Louise Esaian, chief of food services for Chicago Public Schools since 2007, and two of her staff are accused of accepting gifts to recommend and promote contracts at CPS schools. The two businesses involved are Chartwells-Thompson Hospitality and Preferred Meals Systems.
Chartwells-Thompson Hospitality launched a pilot program to provide free breakfasts to students at a single city elementary school when Ms. Esaian took over as chief. By 2011 the program had spread to 199 public schools and she urged the school board to expand it districtwide. Despite parental opposition, her recommendation was approved and the contract with Chartwells grew another $10 million.
The combined food contracts of the companies concerned run in excess of $75 million — and now the three staffers stand accused of accepting gifts worth at least $86,000.
Esaian told the inspector general that the gifts didn't influence her decisions at CPS, according to the report, which came out last week. But the appearance of conflict in such situations is inescapable, said Laurence Msall, president of the government watchdog Civic Federation.

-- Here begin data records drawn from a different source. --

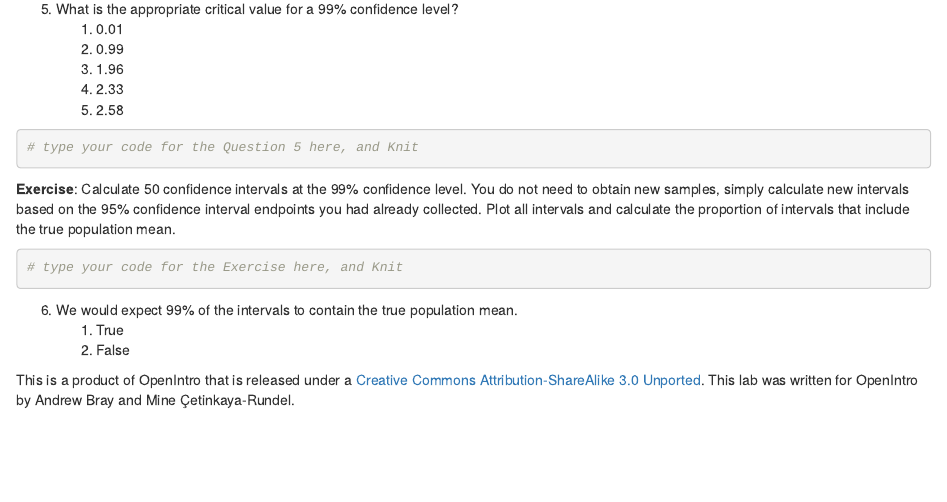
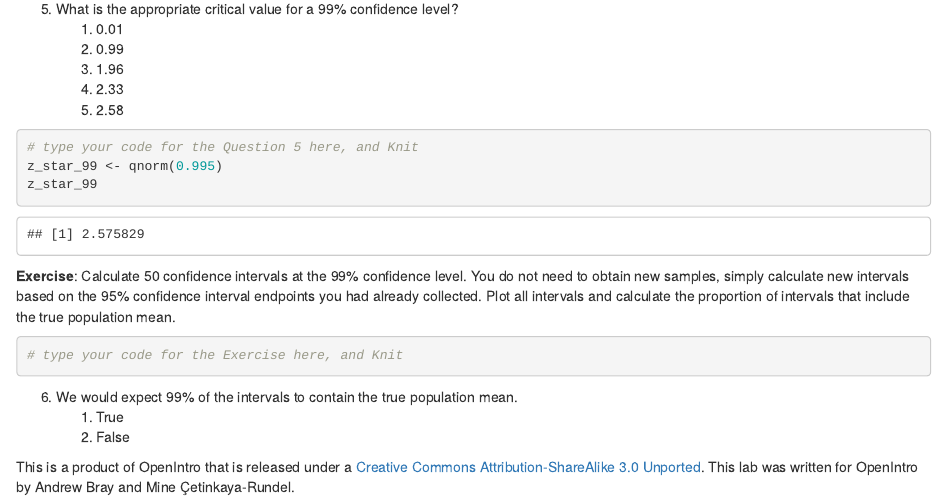
Before and after one commit to jgu1989/statistics_R, an R Markdown document (02_Inferential_Statistics/confidence_intervals_Coursera.Rmd): the page in a window 1100 px wide, from 4100 px down. Rendered offline with R 4.5, knitr and Pandoc, with nearby package versions; drawn as R Markdown's standard HTML page in place of the format the file asks for; some code elsewhere in the file could not run offline.

Commit message:
Finish 02 week 2

````diff
--- a/02_Inferential_Statistics/confidence_intervals_Coursera.Rmd
+++ b/02_Inferential_Statistics/confidence_intervals_Coursera.Rmd
@@ -282,7 +282,8 @@ Is this proportion exactly equal to the confidence level? If not, explain why.
 </ol>
 ```{r find-99-perc-crit-val}
 # type your code for the Question 5 here, and Knit
-
+z_star_99 <- qnorm(0.995)
+z_star_99
 ```
 
 <div id="exercise">
````
Also changed, not shown: 02_Inferential_Statistics/confidence_intervals_Coursera.html (added).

The inspector general's report says that while the contract extensions were being considered, Esaian was being wined and dined at expensive restaurants, given NFL tickets and other âbirthday' gifts. Despite the district's ethics policy prohibiting CPS employees from accepting gifts over $50 of value from businesses that contract with the district, and Esaian acknowledging that she was aware of the policy, she doesn't believe the gifts crossed the line.
The report does not accuse the trio of criminal wrongdoing as there is no direct evidence that the companies benefited from the gifts or access, but it does call for disciplinary action and greater oversight plus controls in the future.
"Even if it only affects the appearance of the procurement, it has a corrosive impact on the public's trust and the perception of how government decisions are made," Msall said. "These ethics codes exist because too often governmental officials are confused about what is in the public's interest and what is in their private interests."
These are not the first accusations of corruption in the Chicago Schools system, with the recent focus being on alleged nepotism by school board members.